Between bleeding and thrombosis is a precarious state of fluidity wherein blood cells zip about, suspended and contained in plasma, a complex elixir of proteins.
Under circumstances both normal and pathologic, the blood is called upon to clot. In such a case, plasma interacts with it’s cellular milieu, triggering a cascading waterfall of serial enzymatic changes that activate clotting factors, terminating in a mesh of fibrin gel and platelets.
The resultant clot can be a life saving response to a penetrating injury, a nuisance if small and in a leg vein, or quickly deadly if lodged in the lung vasculature. In any case, the deep vain thrombosis (DVT) is common and we would expect there to be some record of historical observations. And so there is.
Some would date the earliest description of DVT to the Sushruta Samhita, a Sanskrit text of ancient Indian Ayurvedic medicine, written some 2500 hundred years ago.
And Avicenna (see earlier post) most certainly was dealing with DVT when he discussed ‘particle migration’ during vein surgery, suggesting the process of embolization.
The Miracle of St. Louis
However, a more colorful description comes from Europe in the Middle Ages. This story concerns a 20-year old Norman cobbler and was described in The Life and Miracles of Saint Louis by Guillaume de Saint Pathus. In 1271, the cobbler, Raoul, sought out the surgeon Henri de Perche. He had pain and swelling from calf to thigh. Advised to wait, he got worse. The leg had ulcered by the time Raoul visited the shrine of St. Eloi, where he received no benefit.
He next went to the tomb of King Saint Louis, prayed, and collected dust to apply to his ulcer. Healing ensued and a miracle proclaimed. This story and a exhaustive history of DVT by Galanaud et al. They note that the signs and symptoms of DVT are not identifiable in the works or Hippocrates nor Galen.
Jesus on the Cross
The Galanaud paper also gives a nod to the historical speculations concerning the death of Jesus. A recent eruption of medical controversy was played out in the pages of the Journal of Thrombosis and Haemostasis. Brenner, the director of an academic thrombosis and hemostasis unit in Israel asked “Did Jesus Christ die of pulmonary embolism?” He suggests “yes”, based on a review of the secondary sources in the New Testament concerning the crucifixion of Christ in particular and what is known more reliably about the Roman methods of torture.
He accumulates all the factors that suggest a fatal pulmonary embolism as cause of death: a non-lethal amount of blood loss expected from whipping, dehydration from the forced walk and sun exposure, release of procoagulant tissue factor from nailing of hands and feet, stasis from immobilization, and a plausible possibility that Jesus had one of the thrombophilic mutations prevalent around Galilee (factor V Leiden and prothrombin mutation).

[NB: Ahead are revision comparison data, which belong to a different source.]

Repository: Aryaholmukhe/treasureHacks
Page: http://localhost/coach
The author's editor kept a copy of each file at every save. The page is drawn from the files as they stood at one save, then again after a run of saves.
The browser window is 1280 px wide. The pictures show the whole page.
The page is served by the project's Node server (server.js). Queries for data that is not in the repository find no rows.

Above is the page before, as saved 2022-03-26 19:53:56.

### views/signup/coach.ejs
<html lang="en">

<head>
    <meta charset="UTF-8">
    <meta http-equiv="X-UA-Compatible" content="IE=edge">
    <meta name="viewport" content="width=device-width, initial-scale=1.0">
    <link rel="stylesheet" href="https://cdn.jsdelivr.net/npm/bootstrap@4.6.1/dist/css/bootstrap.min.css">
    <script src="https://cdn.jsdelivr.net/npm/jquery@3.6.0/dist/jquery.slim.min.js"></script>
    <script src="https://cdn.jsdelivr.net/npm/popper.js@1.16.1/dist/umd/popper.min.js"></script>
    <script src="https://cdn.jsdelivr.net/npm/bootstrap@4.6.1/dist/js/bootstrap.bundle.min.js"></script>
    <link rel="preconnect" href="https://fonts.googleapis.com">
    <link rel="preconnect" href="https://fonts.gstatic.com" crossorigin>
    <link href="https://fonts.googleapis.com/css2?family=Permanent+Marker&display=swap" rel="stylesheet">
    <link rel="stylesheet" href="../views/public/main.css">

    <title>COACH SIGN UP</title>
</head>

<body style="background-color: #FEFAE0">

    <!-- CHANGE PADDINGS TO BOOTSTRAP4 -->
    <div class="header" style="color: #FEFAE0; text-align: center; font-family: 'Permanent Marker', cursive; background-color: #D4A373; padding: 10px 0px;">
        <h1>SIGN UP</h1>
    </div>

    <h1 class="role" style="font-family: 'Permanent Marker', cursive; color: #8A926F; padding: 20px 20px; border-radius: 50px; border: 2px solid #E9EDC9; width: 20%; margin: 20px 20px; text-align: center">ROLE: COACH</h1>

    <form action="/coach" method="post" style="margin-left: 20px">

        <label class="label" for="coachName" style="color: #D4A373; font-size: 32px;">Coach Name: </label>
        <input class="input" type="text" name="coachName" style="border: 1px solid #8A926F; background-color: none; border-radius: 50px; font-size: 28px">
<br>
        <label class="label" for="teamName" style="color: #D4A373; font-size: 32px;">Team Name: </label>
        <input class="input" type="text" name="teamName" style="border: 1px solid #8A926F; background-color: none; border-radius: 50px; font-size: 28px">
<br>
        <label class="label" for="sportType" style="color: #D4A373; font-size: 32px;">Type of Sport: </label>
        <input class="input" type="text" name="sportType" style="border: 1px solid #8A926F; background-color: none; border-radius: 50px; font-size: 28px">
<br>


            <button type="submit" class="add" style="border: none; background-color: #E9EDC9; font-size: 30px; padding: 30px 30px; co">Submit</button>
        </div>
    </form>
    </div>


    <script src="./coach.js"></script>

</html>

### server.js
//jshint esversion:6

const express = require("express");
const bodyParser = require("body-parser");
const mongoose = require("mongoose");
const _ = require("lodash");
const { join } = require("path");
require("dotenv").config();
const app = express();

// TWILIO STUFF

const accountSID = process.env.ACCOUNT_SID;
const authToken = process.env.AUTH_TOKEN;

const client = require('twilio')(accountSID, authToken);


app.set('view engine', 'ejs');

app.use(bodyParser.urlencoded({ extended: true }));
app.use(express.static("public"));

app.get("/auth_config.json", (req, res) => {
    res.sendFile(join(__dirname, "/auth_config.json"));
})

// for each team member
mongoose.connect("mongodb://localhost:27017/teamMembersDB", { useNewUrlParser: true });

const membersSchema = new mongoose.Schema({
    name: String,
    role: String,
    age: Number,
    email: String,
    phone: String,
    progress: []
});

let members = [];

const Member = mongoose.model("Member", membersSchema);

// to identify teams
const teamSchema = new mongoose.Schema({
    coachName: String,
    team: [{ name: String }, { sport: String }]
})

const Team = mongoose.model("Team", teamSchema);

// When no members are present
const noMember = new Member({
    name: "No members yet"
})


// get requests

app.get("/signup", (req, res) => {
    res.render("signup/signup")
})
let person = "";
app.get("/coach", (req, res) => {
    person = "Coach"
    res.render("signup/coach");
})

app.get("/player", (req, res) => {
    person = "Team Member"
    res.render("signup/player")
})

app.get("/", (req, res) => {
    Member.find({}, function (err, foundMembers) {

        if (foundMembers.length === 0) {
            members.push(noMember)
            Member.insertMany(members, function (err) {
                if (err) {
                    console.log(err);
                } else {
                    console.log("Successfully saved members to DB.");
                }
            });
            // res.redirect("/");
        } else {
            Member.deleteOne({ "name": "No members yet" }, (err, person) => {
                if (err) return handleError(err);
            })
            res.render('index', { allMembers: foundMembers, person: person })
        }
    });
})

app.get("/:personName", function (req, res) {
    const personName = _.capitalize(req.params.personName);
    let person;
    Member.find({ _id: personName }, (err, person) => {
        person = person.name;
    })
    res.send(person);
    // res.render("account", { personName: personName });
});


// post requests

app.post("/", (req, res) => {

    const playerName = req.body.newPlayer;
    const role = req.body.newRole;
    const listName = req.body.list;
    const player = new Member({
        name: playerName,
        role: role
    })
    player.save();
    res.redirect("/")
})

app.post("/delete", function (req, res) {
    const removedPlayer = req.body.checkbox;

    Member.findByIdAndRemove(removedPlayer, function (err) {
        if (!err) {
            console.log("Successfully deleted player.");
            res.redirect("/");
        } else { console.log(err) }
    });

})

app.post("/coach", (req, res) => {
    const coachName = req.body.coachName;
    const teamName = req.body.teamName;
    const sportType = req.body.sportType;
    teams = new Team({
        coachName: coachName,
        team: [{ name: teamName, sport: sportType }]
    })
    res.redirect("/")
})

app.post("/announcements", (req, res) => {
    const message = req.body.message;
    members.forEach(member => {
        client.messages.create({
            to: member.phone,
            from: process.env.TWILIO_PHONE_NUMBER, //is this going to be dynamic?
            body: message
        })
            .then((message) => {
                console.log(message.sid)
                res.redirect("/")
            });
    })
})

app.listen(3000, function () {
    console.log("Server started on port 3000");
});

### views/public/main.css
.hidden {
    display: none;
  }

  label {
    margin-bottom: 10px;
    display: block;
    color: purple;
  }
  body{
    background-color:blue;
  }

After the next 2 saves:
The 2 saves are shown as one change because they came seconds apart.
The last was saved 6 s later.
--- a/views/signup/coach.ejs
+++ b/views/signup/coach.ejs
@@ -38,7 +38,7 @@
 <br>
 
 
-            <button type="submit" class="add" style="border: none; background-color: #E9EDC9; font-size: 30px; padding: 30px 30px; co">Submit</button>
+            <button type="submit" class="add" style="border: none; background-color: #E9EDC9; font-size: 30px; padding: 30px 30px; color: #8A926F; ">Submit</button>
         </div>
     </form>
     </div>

The spear thrust to the chest was delivered after death. An additional gruesome contributory factor, delivered to the two thieves but not to Jesus, was the Roman practice of fracturing the legs of the victims, which the knew to precipitate death. They did not know that thrombus and fat embolization mediated the desired effect. The ensuing letters speculate further about rhabdomyolysis, hemothorax.
This brings us to the Rudolph Ludwig Carl Virchow (1821-1902): the “Father of Modern Pathology”, the “Pope of Medicine”. His interests in medicine and anthropology made him a leader in science and politics. Given the scope and magnitude of his achievements we can overlook the fact that he did not embrace Darwinism nor the germ theory of disease.
As to the topic at hand, Virchow proceeded from autopsy observations that suggested an association between lower extremity thrombus and lung clots to conducting experiments designed to deduce the conditions that lead to thrombus and embolism (both terms coined by him). Hence we now have the famous Virchow’s Triad: Stasis, Endothelial Injury, and Hypercoagulability.
In politics he was no less active or important. He was a nemesis of none other then Chancellor of Germany Otto von Bismarck and challenged by him to a duel (not carried out). He had concrete social views (like opposing Bismarck’s military budget) and sweeping social concepts, proclaiming the “Medicine is a social science, and politics nothing but medicine at a larger scale.”
This notion was no more aptly applied that when John Dean said to Richard Nixon in 1973, discussing the corruption in the White House: “We have a cancer--within, close to the Presidency, that's growing. It's growing daily. It's compounding, it grows geometrically…“ And so it is, forty four years later, cancer still afflicts bodies, both corporeal and politic.